In many schools, teachers and principals encouraged students to express their views by allowing the walkouts or imposing minor consequences such as unexcused absences. Racist graffiti and harassment by young, emboldened Trump supporters in Alameda, Calif., inspired hundreds of nearby Oakland students from a dozen high schools to walk out of classes and take to the streets.
Alameda Unified School District Superintendent Sean McPhetridge stated, “We do not tolerate hate speech, bullying, racism, sexism, homophobia, or any other forms of hatred.” He said the district is dedicated to providing “an inclusive, safe and secure environment.” (Los Angeles Times, Nov. 14)
The LA Times also reported that more than a thousand high school students in East Los Angeles, many Latinx, marched out of classes with signs reading, “Latinos contra Trump” and shouting, “We reject the president elect” and “Bridges not walls.” Suzanne Rueda, 15, said, “It feels like we’re leading ourselves.” She had been protesting since Wednesday: “We can’t vote. This is all we can do.” Supporting the students and their families protesting “politics of fear, racism and misogyny,” United Teachers Los Angeles has committed itself to “educational and racial justice — both in our classrooms and in our communities.”
In larger cities, students came out by the thousands.
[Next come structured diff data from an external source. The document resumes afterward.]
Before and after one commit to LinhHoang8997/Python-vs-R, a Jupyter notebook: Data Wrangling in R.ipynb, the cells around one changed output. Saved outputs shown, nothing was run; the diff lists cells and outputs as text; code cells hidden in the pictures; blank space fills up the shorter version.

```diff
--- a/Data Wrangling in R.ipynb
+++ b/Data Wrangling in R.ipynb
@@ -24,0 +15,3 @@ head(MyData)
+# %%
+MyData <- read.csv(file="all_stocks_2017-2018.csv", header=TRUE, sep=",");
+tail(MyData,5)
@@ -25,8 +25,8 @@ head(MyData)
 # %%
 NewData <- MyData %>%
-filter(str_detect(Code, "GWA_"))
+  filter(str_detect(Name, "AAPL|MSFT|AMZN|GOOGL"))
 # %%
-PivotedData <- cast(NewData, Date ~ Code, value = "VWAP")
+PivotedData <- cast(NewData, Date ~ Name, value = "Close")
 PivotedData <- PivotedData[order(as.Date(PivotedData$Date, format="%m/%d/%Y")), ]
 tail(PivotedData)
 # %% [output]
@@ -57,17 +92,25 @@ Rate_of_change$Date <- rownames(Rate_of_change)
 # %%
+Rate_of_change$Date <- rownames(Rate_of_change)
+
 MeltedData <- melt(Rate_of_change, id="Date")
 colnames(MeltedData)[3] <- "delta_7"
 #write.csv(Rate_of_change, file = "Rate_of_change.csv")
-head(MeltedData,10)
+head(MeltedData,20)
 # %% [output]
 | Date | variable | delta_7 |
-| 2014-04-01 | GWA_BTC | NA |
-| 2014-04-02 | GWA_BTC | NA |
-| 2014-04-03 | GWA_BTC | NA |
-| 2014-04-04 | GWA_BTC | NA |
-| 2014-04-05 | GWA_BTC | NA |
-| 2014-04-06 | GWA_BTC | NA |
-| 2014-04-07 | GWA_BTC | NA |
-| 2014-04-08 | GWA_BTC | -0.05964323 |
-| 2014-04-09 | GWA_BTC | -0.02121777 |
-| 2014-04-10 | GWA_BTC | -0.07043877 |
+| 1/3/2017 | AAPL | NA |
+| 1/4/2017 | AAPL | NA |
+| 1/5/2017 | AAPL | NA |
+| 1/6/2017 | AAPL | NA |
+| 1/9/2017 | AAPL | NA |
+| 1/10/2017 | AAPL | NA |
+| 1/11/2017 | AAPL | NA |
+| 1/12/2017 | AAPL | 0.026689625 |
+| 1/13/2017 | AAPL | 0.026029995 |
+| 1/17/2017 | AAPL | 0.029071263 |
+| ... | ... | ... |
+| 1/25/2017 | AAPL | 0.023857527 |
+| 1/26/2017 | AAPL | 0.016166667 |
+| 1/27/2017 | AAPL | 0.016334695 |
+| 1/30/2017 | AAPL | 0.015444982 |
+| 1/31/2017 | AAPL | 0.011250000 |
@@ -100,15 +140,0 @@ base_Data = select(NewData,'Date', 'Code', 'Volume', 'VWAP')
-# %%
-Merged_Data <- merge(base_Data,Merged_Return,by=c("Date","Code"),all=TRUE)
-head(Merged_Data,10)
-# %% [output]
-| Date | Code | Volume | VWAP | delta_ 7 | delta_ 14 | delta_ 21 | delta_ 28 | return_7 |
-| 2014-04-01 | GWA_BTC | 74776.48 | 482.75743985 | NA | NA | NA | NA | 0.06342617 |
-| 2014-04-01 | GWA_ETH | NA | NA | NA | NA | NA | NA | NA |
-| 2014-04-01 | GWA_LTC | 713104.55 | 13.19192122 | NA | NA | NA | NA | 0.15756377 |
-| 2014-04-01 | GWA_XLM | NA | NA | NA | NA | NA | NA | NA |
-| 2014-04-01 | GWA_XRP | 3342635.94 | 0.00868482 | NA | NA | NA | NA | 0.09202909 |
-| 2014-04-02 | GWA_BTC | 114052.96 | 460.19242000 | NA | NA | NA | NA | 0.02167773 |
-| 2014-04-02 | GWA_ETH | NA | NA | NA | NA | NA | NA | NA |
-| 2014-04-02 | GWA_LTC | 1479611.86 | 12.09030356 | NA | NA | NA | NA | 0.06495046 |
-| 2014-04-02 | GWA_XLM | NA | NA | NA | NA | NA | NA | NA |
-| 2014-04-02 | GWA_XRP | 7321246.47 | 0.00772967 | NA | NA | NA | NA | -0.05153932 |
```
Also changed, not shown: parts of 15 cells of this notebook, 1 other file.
In Seattle, 2,300 students walked out of 14 middle and high schools across the city to show support for Muslims, immigrants and other victims of Trump’s hate message.
In Washington, D.C., more than 1,000 middle school and high school students left class and protested outside the Trump International Hotel, holding signs reading, “Boycott bigotry” and “Stronger together.” They later shut down the Lincoln Memorial.
About 200 middle- and high-school students left two Denver high schools with signs reading, “Millennial voice matters,” “Make peace not war” and “Si, se puede.” During their rally at the state Capitol, 17-year-old Noelie Quintero said they represented Latinx, Muslims, women and others marginalized by Trump. “We’re not going anywhere — we’re going to continue to stand strong,” she said. “Even though we’re only 16- and 17-year-olds and we can’t vote, our voice matters. What we believe matters, and we’re not going to stop.” (AP, Nov. 15)